DATA UNDER STUDY: Begin
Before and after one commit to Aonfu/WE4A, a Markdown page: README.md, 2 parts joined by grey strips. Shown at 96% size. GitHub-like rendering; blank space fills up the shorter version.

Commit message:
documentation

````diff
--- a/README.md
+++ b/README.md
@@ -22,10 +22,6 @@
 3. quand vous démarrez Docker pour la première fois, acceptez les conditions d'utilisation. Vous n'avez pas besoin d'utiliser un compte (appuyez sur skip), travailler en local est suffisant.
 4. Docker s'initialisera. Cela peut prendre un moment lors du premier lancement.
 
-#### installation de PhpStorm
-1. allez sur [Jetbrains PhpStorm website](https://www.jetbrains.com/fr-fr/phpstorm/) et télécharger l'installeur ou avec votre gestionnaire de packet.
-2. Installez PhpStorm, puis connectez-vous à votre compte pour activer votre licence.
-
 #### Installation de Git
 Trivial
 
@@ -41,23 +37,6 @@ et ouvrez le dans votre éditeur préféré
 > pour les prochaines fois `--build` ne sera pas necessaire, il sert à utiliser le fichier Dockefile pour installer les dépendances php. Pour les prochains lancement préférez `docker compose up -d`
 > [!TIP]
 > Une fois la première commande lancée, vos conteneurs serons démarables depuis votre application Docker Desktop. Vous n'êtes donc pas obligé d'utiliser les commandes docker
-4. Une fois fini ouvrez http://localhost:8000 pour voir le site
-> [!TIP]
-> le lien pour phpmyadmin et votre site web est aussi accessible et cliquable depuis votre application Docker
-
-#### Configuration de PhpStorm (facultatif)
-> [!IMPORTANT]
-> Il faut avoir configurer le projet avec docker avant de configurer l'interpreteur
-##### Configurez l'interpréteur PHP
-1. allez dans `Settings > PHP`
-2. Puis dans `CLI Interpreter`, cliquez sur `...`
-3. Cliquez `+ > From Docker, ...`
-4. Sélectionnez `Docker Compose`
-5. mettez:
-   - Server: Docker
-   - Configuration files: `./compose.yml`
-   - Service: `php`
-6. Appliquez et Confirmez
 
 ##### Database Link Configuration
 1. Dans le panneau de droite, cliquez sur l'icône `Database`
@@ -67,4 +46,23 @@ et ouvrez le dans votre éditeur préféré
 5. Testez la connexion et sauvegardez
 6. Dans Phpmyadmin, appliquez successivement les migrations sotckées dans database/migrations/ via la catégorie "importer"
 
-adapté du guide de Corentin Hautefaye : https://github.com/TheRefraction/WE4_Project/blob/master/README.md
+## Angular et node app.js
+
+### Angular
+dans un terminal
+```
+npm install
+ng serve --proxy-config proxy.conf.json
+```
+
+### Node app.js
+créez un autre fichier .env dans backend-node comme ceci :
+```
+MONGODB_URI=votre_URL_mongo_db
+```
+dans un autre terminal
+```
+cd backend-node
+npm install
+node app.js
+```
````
DATA UNDER STUDY: End
**TASK BRIEF:** Show the lines of the records above that mention "pour".

**ANSWER TO THIS PROBLEM:**
 3. quand vous démarrez Docker pour la première fois, acceptez les conditions d'utilisation. Vous n'avez pas besoin d'utiliser un compte (appuyez sur skip), travailler en local est suffisant.
-2. Installez PhpStorm, puis connectez-vous à votre compte pour activer votre licence.
 > pour les prochaines fois `--build` ne sera pas necessaire, il sert à utiliser le fichier Dockefile pour installer les dépendances php. Pour les prochains lancement préférez `docker compose up -d`
-4. Une fois fini ouvrez http://localhost:8000 pour voir le site
-> le lien pour phpmyadmin et votre site web est aussi accessible et cliquable depuis votre application Docker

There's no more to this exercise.